As annoying as it may be to instantiate a resource string from an XML, it is actually a wonderful convention that forces the developer to write better code. Many programming books will tell you to never hardcode your strings and instead refactor them out to global variables. This takes it a step further and moves it into swappable resource files, making things like localization incredibly easy. As an iOS developer, you should be using NSLocalizedString for every user-facing string, but it’s all too easy to hardcode the string and pretend you will never want your app translated into another language.
Square’s Picasso Framework
I’m jealous that image-asset loading could be this easy in Android.
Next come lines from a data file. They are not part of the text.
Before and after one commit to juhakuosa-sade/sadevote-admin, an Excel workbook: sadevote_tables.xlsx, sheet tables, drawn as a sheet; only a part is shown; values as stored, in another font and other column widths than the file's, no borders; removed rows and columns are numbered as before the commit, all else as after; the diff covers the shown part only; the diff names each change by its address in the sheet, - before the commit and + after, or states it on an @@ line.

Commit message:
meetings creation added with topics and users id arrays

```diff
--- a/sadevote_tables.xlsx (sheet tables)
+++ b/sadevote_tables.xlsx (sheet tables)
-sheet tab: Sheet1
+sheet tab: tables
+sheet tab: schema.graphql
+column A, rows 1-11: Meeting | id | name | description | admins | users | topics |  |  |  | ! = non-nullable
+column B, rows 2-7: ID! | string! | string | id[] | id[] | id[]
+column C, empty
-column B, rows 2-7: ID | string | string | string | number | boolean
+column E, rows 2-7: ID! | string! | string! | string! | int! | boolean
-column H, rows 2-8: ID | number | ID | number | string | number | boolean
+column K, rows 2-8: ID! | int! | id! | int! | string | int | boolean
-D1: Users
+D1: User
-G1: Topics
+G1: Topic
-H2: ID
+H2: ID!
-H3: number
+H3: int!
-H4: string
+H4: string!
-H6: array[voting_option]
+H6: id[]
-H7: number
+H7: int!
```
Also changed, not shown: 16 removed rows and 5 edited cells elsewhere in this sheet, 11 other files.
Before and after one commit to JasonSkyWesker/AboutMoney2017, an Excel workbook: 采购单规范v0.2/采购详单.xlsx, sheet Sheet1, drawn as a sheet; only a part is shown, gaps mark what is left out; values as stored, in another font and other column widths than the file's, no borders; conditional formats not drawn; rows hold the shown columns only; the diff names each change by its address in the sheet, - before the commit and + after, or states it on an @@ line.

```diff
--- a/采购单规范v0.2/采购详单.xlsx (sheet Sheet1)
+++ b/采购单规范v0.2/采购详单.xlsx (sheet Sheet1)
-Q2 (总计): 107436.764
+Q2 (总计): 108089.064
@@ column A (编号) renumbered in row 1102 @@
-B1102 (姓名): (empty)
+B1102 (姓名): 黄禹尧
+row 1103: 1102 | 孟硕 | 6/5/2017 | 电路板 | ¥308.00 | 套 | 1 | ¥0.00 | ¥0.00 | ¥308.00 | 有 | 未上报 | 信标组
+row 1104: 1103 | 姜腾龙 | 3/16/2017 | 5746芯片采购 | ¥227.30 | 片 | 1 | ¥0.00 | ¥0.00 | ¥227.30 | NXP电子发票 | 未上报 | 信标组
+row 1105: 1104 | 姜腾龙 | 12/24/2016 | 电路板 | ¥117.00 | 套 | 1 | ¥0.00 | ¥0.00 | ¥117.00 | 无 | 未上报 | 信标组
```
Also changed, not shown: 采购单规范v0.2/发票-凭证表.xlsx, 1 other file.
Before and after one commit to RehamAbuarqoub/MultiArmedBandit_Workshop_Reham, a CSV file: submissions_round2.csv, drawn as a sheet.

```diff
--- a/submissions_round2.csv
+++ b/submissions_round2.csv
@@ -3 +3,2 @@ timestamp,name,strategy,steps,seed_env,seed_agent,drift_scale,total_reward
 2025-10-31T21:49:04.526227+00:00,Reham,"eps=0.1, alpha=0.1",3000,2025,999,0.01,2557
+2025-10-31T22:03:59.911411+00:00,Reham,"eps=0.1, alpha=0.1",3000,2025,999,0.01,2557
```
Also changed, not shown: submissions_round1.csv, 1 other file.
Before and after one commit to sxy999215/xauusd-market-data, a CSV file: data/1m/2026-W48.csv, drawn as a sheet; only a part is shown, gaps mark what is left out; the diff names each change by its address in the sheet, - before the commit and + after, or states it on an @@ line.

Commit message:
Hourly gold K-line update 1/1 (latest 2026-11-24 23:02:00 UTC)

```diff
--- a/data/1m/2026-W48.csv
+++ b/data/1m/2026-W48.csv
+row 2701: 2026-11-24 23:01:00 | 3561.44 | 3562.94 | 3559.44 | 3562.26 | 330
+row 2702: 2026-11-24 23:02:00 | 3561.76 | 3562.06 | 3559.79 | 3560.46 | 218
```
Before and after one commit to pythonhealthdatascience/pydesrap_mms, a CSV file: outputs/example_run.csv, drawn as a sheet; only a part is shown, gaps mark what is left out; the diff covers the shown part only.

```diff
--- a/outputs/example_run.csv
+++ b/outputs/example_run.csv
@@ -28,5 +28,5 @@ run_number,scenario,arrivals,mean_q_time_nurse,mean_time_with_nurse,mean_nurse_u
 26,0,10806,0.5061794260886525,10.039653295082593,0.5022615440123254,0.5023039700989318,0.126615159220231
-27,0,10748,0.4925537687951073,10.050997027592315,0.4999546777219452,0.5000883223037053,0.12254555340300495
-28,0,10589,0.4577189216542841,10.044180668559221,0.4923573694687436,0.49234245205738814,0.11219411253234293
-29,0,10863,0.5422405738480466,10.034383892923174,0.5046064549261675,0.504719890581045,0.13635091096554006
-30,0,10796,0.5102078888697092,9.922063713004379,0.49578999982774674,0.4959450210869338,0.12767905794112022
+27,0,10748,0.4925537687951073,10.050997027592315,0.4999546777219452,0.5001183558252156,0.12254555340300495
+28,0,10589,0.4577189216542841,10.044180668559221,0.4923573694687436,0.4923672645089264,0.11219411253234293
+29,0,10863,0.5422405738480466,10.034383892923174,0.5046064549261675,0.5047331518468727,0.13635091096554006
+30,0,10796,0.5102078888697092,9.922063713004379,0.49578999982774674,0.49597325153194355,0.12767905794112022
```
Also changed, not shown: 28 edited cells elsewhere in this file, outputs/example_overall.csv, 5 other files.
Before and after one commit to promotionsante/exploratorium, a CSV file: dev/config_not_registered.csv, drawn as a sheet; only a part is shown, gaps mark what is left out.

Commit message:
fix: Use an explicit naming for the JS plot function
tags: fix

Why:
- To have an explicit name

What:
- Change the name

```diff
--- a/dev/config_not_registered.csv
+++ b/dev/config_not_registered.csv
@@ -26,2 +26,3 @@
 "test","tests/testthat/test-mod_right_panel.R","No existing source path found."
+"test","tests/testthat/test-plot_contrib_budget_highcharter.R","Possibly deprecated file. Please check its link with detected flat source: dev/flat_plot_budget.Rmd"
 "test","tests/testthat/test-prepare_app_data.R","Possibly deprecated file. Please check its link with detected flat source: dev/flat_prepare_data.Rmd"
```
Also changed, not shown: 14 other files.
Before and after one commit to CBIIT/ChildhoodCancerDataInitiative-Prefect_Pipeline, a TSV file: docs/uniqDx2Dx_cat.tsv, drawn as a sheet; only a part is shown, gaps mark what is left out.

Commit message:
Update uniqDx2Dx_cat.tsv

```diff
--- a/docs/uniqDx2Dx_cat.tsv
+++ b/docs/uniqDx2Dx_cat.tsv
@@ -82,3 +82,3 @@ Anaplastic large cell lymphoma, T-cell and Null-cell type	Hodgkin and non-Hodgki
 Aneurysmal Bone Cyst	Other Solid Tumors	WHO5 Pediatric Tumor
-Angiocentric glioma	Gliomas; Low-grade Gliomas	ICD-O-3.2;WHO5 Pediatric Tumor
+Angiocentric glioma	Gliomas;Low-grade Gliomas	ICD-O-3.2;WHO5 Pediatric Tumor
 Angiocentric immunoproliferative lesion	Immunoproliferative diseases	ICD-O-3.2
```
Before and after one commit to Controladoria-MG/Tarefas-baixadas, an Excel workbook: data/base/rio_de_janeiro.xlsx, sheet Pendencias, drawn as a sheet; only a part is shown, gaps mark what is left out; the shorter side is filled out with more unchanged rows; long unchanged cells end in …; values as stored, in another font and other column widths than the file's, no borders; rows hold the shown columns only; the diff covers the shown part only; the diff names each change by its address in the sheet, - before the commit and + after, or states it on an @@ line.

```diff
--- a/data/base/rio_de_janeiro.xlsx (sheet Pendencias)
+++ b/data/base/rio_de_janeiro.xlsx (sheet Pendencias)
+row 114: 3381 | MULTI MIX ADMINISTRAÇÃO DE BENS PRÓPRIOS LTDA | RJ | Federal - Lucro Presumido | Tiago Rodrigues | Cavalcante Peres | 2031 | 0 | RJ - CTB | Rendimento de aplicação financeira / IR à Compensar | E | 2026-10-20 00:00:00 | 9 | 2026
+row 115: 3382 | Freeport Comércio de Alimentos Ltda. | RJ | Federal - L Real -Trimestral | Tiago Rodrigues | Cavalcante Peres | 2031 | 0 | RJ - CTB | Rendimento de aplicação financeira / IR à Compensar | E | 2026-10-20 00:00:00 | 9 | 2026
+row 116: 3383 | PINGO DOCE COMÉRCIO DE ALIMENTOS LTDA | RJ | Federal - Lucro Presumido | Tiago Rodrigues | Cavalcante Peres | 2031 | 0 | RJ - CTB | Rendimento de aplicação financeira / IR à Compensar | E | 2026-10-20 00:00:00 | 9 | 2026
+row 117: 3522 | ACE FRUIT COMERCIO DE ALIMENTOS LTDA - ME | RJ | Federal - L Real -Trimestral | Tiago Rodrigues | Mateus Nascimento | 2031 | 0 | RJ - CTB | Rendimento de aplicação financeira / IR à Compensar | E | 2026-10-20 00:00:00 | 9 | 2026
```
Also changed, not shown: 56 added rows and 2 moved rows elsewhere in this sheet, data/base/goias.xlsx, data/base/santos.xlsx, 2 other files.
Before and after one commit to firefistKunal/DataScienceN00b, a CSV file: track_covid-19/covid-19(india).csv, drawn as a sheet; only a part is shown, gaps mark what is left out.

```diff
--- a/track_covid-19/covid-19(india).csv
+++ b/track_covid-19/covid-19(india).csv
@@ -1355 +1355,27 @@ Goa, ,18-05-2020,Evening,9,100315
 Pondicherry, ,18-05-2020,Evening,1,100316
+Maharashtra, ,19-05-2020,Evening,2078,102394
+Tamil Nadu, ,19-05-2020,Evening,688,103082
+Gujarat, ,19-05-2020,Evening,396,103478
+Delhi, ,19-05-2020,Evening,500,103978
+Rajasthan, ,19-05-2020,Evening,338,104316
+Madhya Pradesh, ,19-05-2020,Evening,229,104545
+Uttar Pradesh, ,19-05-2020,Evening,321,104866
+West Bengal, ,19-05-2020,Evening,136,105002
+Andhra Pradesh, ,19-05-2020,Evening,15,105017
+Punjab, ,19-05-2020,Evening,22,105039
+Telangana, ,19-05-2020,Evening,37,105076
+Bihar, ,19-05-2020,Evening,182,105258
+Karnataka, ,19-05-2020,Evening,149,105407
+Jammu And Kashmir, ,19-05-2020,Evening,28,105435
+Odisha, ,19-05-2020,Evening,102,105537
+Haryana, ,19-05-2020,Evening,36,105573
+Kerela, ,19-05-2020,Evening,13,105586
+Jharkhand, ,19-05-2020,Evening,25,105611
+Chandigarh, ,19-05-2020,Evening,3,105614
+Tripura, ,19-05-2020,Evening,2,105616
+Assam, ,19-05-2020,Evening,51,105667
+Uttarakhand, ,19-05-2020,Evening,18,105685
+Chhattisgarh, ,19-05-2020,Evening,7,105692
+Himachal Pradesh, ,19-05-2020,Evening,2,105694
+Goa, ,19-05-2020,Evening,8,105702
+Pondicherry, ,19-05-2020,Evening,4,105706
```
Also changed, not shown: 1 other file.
Loading thumbnails into a table view is incredibly straightforward, and I almost feel inspired to write a similar framework for iOS. It certainly beats having to explicitly decode the received bytes into an image, then asynchronously resize and set the new image into the appropriate ImageView, something I’ve done many times on various iOS projects. Picasso also has a built in caching system so you can write it and never worry if you’re doing something horribly inefficient. Interested in using Picasso in your next project? Take a look.
Lack of Blocks as Method Parameters
Yes, every good programmer will tell you that you should strive to use the conventions of the language you’re using rather than the conventions of another language you are more comfortable with, but this is one trait of Java (or more specifically, pass by reference design) that I found rather irksome. Simply put, passing in a block of aysynchronous UI code as a parameter of a network request is sexy, and Java doesn’t want any part of that. Anonymous classes will almost get you there, but it’s still not nearly as efficient or elegant. Strangely enough, Objective-C blocks and Swift closures seem completely beyond the imagination of many pure-Java developers I know, almost like attempting to envision a new color they’ve never seen. If only they knew.
Lack of “Storyboards”
There was once a time I staunchly opposed storyboards for iOS development. “XIBs are ultimately more functional and powerful,” I would tell myself. Then I actually tried using one in a project.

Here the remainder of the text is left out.